Chain Slings and their Various Configurations

When purchasing a chain sling, there will be various configurations available to make different lifts possible. The chains might have between one and four legs, and there are also different customisation options you can use to make the sling suitable for different lifts. All in all, chain slings are highly versatile and you will have many different options when choosing to purchase one for carrying out various lifting processes.

There are different capacities, configurations and options you will need to understand before purchasing a lifting sling, to make sure it’s right for the loads you’re lifting and will be completely safe. As with any lifting equipment, using a chain sling in the right way is essential for maintaining good health and safety practices. The right chain capacity and configuration should always be used to prevent dangerous situations arising and protect the people who are working with the chain slings.

Understanding chain sling grades – what do grade 6, grade 8, grade 10 and grade 12 mean in practice?

There are various lifting sling grades that you can choose from, and the grades will all mean different things in practice. Here’s a summary of the most popular grades and what they mean:

Grade 6 chain slings: there are chain slings available with capacities from 200kg to 12 tonnes on individual chain strands. They have an approximate 25% increase in capacity compared to the same nominal diameter in a G5 chain. They also have a larger hook mouth and narrower passage on the hook body.

Grade 8 chain slings: you can have up to 8 tonnes safe working load, and there’s a 16mm chain link diameter.

Grade 10 chain slings: you will find a stronger construction, and a 25% higher working load limit than a grade 8 equivalent sling. However, they are still very lightweight when you buy the right brands, and are around 36% higher than the older models would have been. This makes them versatile and easy to use, even when completing intense lifts.

Grade 12 chain slings: whilst still lightweight, a grade 12 sling can offer 50% higher working limits than a grade 8 sling. The chains will likely be rugged and very durable, making lifting heavier loads easier.

Customisation of chain slings – the different configurations and the options these give you

There are different points to consider when purchasing a chain sling.
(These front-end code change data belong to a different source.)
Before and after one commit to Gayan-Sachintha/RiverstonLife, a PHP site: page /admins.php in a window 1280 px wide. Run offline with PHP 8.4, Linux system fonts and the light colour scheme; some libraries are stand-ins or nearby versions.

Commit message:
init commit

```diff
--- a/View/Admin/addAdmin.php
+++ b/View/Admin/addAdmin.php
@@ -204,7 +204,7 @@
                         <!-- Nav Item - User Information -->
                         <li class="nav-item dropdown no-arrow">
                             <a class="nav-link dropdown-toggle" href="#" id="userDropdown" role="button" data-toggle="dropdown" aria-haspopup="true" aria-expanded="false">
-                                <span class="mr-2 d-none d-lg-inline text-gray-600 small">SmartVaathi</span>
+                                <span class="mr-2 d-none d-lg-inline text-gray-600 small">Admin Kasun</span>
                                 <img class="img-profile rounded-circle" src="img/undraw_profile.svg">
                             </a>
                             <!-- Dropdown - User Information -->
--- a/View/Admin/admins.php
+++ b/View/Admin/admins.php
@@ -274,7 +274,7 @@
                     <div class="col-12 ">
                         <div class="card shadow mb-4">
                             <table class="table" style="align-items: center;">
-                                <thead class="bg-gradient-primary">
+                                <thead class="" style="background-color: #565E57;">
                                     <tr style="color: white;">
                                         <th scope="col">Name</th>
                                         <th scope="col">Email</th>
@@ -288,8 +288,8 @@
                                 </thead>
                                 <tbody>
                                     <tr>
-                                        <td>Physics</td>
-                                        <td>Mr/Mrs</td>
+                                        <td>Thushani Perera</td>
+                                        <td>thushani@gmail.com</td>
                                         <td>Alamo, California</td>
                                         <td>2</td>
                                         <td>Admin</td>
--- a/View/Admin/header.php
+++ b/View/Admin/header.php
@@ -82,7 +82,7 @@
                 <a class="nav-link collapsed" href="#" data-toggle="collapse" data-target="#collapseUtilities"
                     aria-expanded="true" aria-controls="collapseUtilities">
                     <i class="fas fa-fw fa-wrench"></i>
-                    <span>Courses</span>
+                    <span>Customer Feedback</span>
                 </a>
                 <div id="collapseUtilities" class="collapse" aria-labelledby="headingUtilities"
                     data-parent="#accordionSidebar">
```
One of the main things you’ll notice is the colour – the finish will make the chain sling obvious even at a distance, improving safety practices. Orange and blue powder coated finishes are popular, giving increased visibility.

The other main option is the number of arms. Anything from one to four is possible, depending on the configuration that will best suit your processes. You can also include other customisation options, including shorteners for the legs, or load distributors that are fitted to the slings to make them more even. There is the choice of clevis or eye type components as well, depending on personal preference and the load types that will be lifted.